If 'Pastured' really means what I think it means - grassland - then I'll have to change what we call ours because we don't have enough land for them to be on grass all the time at the rate they dig.
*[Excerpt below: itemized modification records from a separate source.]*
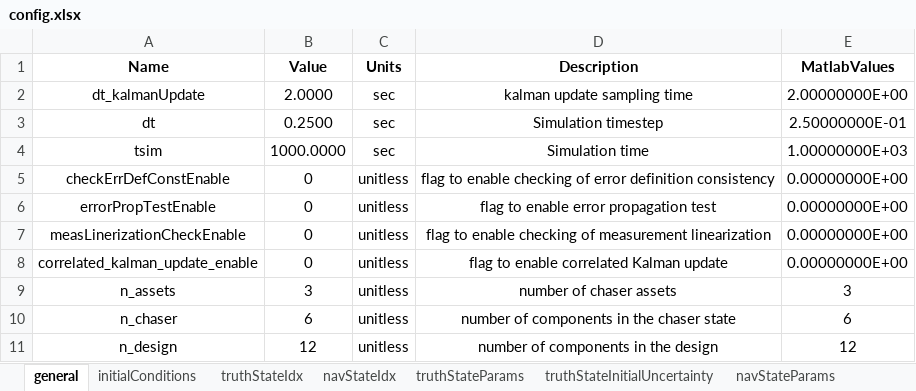
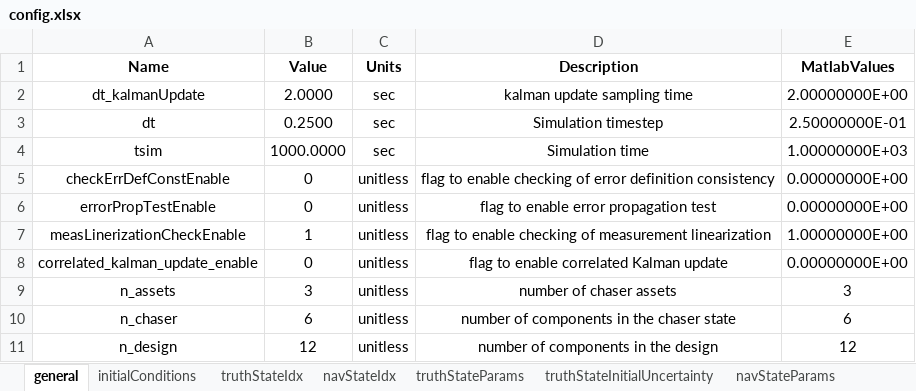
Before and after one commit to ZachMontgomery/Montgomery_SpaceDomainAwareness, an Excel workbook: config.xlsx, sheet general, drawn as a sheet; values as stored, in another font and other column widths than the file's, no borders; the diff names each change by its address in the sheet, - before the commit and + after, or states it on an @@ line.

```diff
--- a/config.xlsx (sheet general)
+++ b/config.xlsx (sheet general)
-B7 (Value): 0
+B7 (Value): 1
-E7 (MatlabValues): 0.00000000E+00
+E7 (MatlabValues): 1.00000000E+00
```
Also changed, not shown: 4 other files.
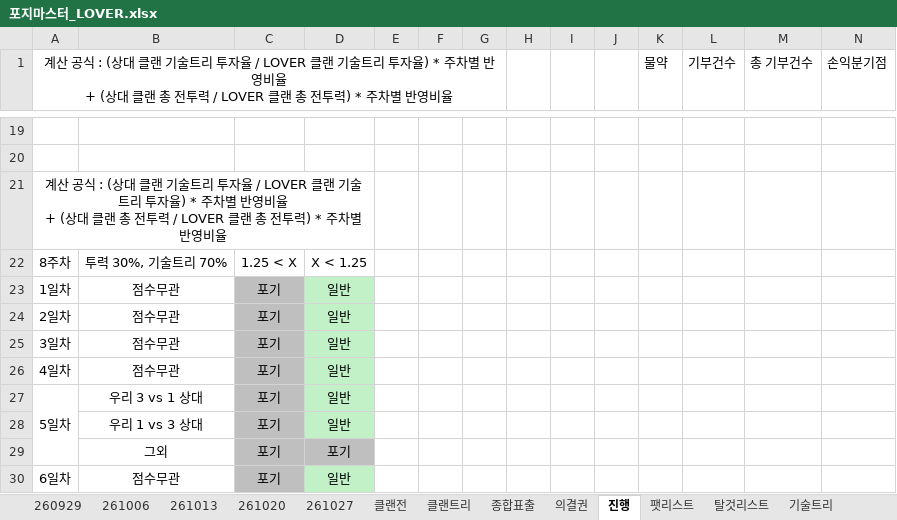
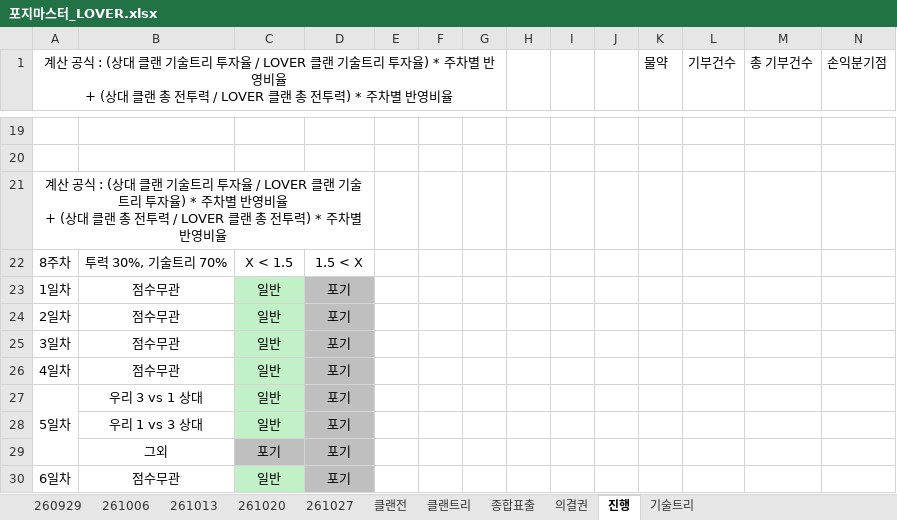
Before and after one commit to YarrLOVER/baseball-LOVER-, an Excel workbook: 포지마스터_LOVER.xlsx, sheet 진행, drawn as a sheet; only a part is shown, gaps mark what is left out; values as stored, in another font and other column widths than the file's, no borders; charts and pictures not drawn; removed rows and columns are numbered as before the commit, all else as after; rows hold the shown columns only; the diff names each change by its address in the sheet, - before the commit and + after, or states it on an @@ line.

```diff
--- a/포지마스터_LOVER.xlsx (sheet 진행)
+++ b/포지마스터_LOVER.xlsx (sheet 진행)
-sheet tab: 팻리스트
-sheet tab: 탈것리스트
-C22: 1.25 < X
+C22: X < 1.5
-D22: X < 1.25
+D22: 1.5 < X
-C23:C27: 포기
+C23:C27: 일반
-C23:C27 fill: #BFBFBF
+C23:C27 fill: #C2F1C8
-D23:D27: 일반
+D23:D27: 포기
-D23:D27 fill: #C2F1C8
+D23:D27 fill: #BFBFBF
-row 28:  | 우리 1 vs 3 상대 | 포기 | 일반
+row 28:  | 우리 1 vs 3 상대 | 일반 | 포기
-C30: 포기
+C30: 일반
-C30 fill: #BFBFBF
+C30 fill: #C2F1C8
-D30: 일반
+D30: 포기
-D30 fill: #C2F1C8
+D30 fill: #BFBFBF
```
Also changed, not shown: sheet 261027, sheet 클랜전, sheet 종합표출, charts or pictures.
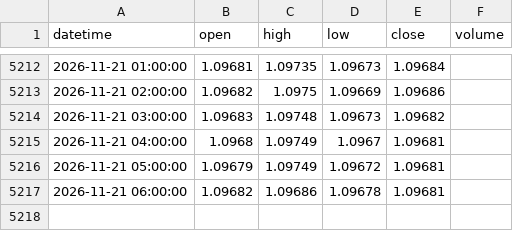
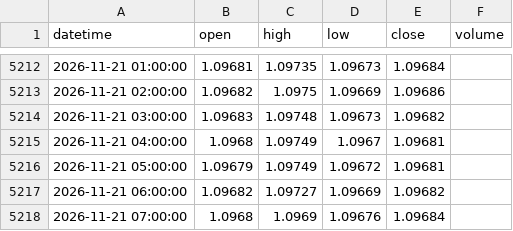
Before and after one commit to 9820amos44/Analysis-, a CSV file: data/EURUSD_1h.csv, drawn as a sheet; only a part is shown, gaps mark what is left out.

Commit message:
update EURUSD_1h.csv (2026-11-21 07:14 UTC)

```diff
--- a/data/EURUSD_1h.csv
+++ b/data/EURUSD_1h.csv
@@ -5216,2 +5216,3 @@ datetime,open,high,low,close,volume
 2026-11-21 05:00:00,1.09679,1.09749,1.09672,1.09681,
-2026-11-21 06:00:00,1.09682,1.09686,1.09678,1.09681,
+2026-11-21 06:00:00,1.09682,1.09727,1.09669,1.09682,
+2026-11-21 07:00:00,1.0968,1.0969,1.09676,1.09684,
```
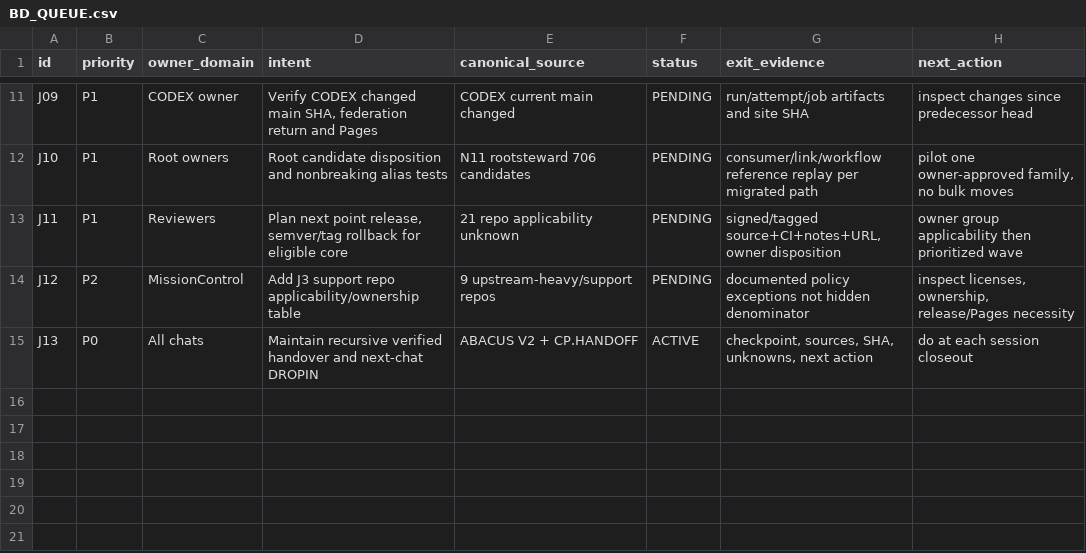
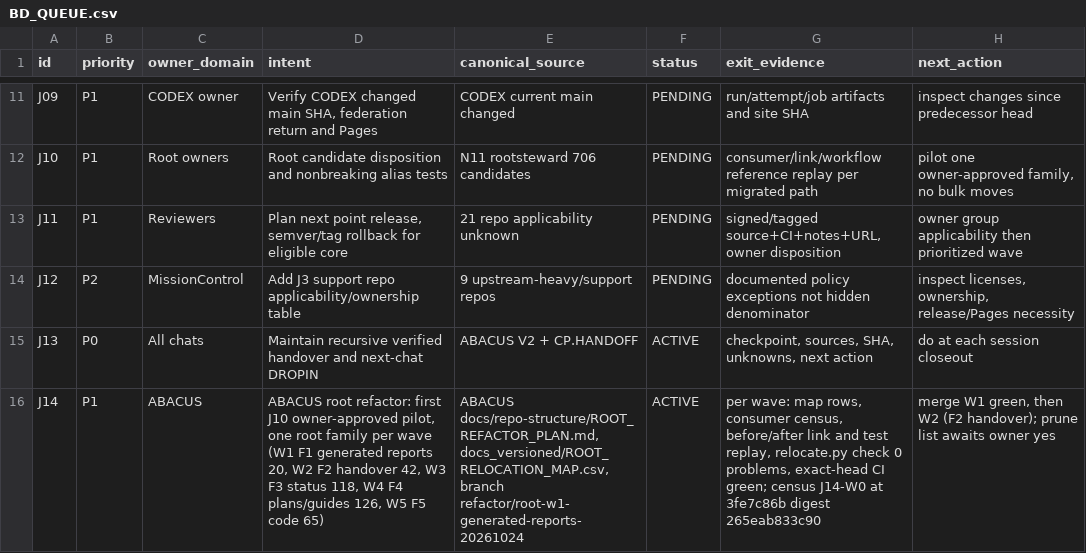
Before and after one commit to GBOGEB/pipeline-automation-hub, a CSV file: mission-control/jade_temple/data/BD_QUEUE.csv, drawn as a sheet; only a part is shown, gaps mark what is left out; the diff names each change by its address in the sheet, - before the commit and + after, or states it on an @@ line.

```diff
--- a/mission-control/jade_temple/data/BD_QUEUE.csv
+++ b/mission-control/jade_temple/data/BD_QUEUE.csv
+row 16: J14 | P1 | ABACUS | ABACUS root refactor: first J10 owner-approved pilot, one root family per wave (W1 F1 generated reports 20, W2 F2 handover 42, W3 F3 status 118, W4 F4 plans/guides 126, W5 F5 code 65) | ABACUS docs/repo-structure/ROOT_REFACTOR_PLAN.md, docs_versioned/ROOT_RELOCATION_MAP.csv, branch refactor/root-w1-generated-reports-20261024 | ACTIVE | per wave: map rows, consumer census, before/after link and test replay, relocate.py check 0 problems, exact-head CI green; census J14-W0 at 3fe7c86b digest 265eab833c90 | merge W1 green, then W2 (F2 handover); prune list awaits owner yes
```
Also changed, not shown: mission-control/jade_temple/site/cicd_dag_crosswalk.csv, 4 other files.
We have 17 acres - but half of that needs to stay grassland for sheep and, hopefully, cow.
 
Walter Jeffries
Posts: 1085
Location: Mountains of Vermont, USDA Zone 3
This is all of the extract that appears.